96,844 reputation
19219396
bio website
location United States
age
visits member for 4 years, 2 months
seen 48 mins ago

I want patience and I want it now.

Also, I find that nostalgia isn't what it used to be.

Laziness is what gets me out of bed in the morning.

正宗で大根を切る。

言い出しっぺ。

Some of the smartest things people have ever said:

No language makes perfect sense. — John McWhorter

Neurosis is always a substitute for legitimate suffering. — Carl Jung

A child educated only at school is an uneducated child. — George Santayana

Tactics is knowing what to do when there is something to do. Strategy is knowing what to do when there is nothing to do. — Savielly Tartakower

One of the painful things about our time is that those who feel certainty are stupid, and those with any imagination and understanding are filled with doubt and indecision — Bertrand Russell

Every good thing that happens in your life is a gift. — Yours Truly

If you can't practice self-denial, all you're left with is denial. — Ibid.

(Note: I edited my bio for a hat.)


Jan
19
comment Please find a word that it is not grammatically correct to begin a sentence or question?
And how did you arrive at that opinion?
Jan
19
comment Please find a word that it is not grammatically correct to begin a sentence or question?
@PeterShor: Well, I think it's more likely an example of tmesis, actually, in which case the "nother" would still be part of another.
Jan
19
comment Please find a word that it is not grammatically correct to begin a sentence or question?
If, as I suspect, "nother" is an abbreviation of "another" then it could easily front a sentence.
Jan
19
comment Please find a word that it is not grammatically correct to begin a sentence or question?
@Mitch: "Gotten gains are always ill."
Jan
19
comment Please find a word that it is not grammatically correct to begin a sentence or question?
For any word X, it would be possible to say "X is a word that cannot grammatically begin a sentence." So, no.
Jan
19
comment Avoiding hyphens completely
@Andrew: Is "different to" a Britishism? I only ever hear "different from" or "different than".
Jan
19
comment The Copyeditor's Handbook says this is not a suspended compound
This handbook needs to be taken with a grain of salt. If you need to be governed by some outside ruling, follow it. Otherwise use your own judgment.
Jan
18
comment Our hope and prayer is/are?
The usual expression involves the plural: "hopes and prayers." So you would use the plural copula.
Jan
18
comment Repeating determiners: “the X and (the) Y”
I don't think it's that cut and dried. You'd have to use more words to clear up the ambiguity.
Jan
18
comment Repeating determiners: “the X and (the) Y”
I don't see how, when splitting into two noun phrases, the verb doesn't apply to both. If it doesn't, the first noun phrase lacks a verb.
Jan
18
comment Repeating determiners: “the X and (the) Y”
Unless you desire to stress each item: "The table and the chairs are damaged." In that case you'd probably give a vocal stress to and.
Jan
18
comment Are you sure to delete or are you sure you want to delete
"Are you sure you want to delete this item?" would be correct.
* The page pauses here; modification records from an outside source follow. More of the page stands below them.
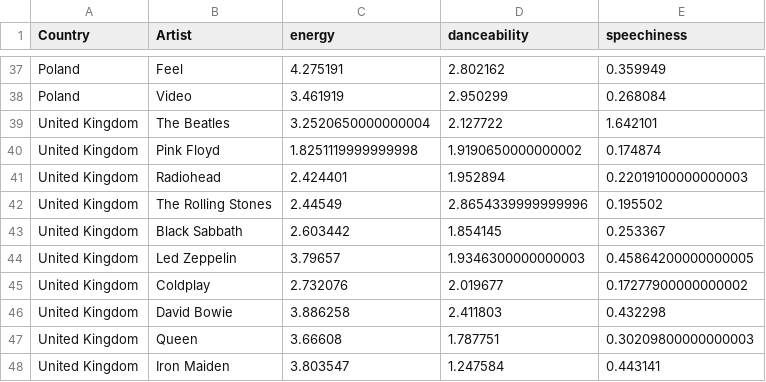
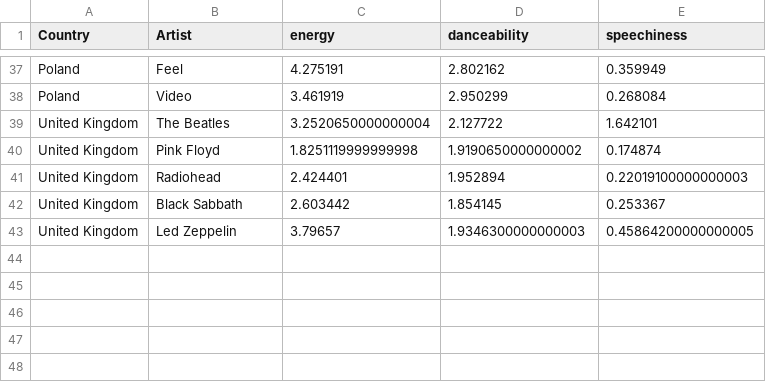
Before and after one commit to miqqo/TNM048-too-much-music, a CSV file: data/sum-artist-data.csv, drawn as a sheet; only a part is shown, gaps mark what is left out; the diff names each change by its address in the sheet, - before the commit and + after, or states it on an @@ line.

```diff
--- a/data/sum-artist-data.csv
+++ b/data/sum-artist-data.csv
-row 42: United Kingdom | The Rolling Stones | 2.44549 | 2.8654339999999996 | 0.195502
-row 45: United Kingdom | Coldplay | 2.732076 | 2.019677 | 0.17277900000000002
-row 46: United Kingdom | David Bowie | 3.886258 | 2.411803 | 0.432298
-row 47: United Kingdom | Queen | 3.66608 | 1.787751 | 0.30209800000000003
-row 48: United Kingdom | Iron Maiden | 3.803547 | 1.247584 | 0.443141
```
Also changed, not shown: 2 other files.
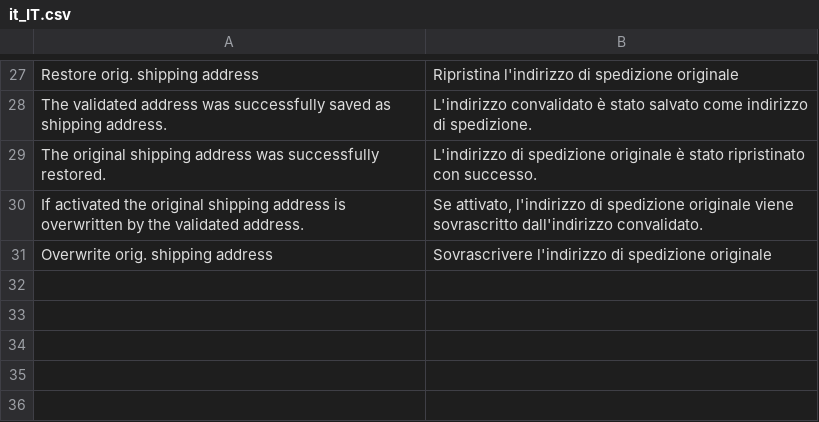
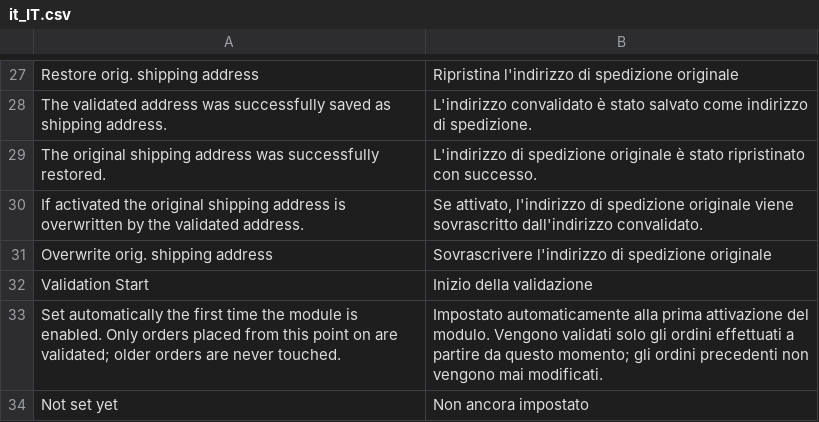
Before and after one commit to Endereco/endereco-magento-2-addressvalidation-backend-extension, a CSV file: i18n/it_IT.csv, drawn as a sheet; only a part is shown, gaps mark what is left out; the diff names each change by its address in the sheet, - before the commit and + after, or states it on an @@ line.

```diff
--- a/i18n/it_IT.csv
+++ b/i18n/it_IT.csv
+row 32: Validation Start | Inizio della validazione
+row 33: Set automatically the first time the module is enabled. Only orders placed from this point on are validated; older orders are never touched. | Impostato automaticamente alla prima attivazione del modulo. Vengono validati solo gli ordini effettuati a partire da questo momento; gli ordini precedenti non vengono mai modificati.
+row 34: Not set yet | Non ancora impostato
```
Also changed, not shown: i18n/de_DE.csv, i18n/es_ES.csv, 5 other files.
The other asks if someone is certain to delete something, and says nothing about choice.
Jan
18
comment shipment has been lost vs ~is missing
Both are. They mean different things. The first sentence implies that the shipment may yet be found, while the second leaves open no such possibility.
Jan
18
comment logic of a since-clause that leads to the idea of the main clause as a reason
If it is uniquely identifiable to the hearer, would that not also make it familiar?
Jan
18
revised logic of a since-clause that leads to the idea of the main clause as a reason
edited body
Jan
17
answered An expression that is the opposite of Mortons's fork
Jan
17
comment usage of the term “former” to apply to the dead
@Rye123: You don't have to call any attention to the fact that historical figures are dead, except if that fact may be news to the listener. We normally don't feel obliged to specify that Julius Caesar, Jan van Eyck, Henry VIII or FDR are dead.
Jan
17
comment usage of the term “former” to apply to the dead
@HotLicks: We should be so lucky.
Jan
17
comment usage of the term “former” to apply to the dead
Unfortunately, it's a bit too late to say "the late president Franklin Delano Roosevelt." That is reserved for the recently deceased.
Jan
17
answered A word for a collection of unorganized and unrelated little things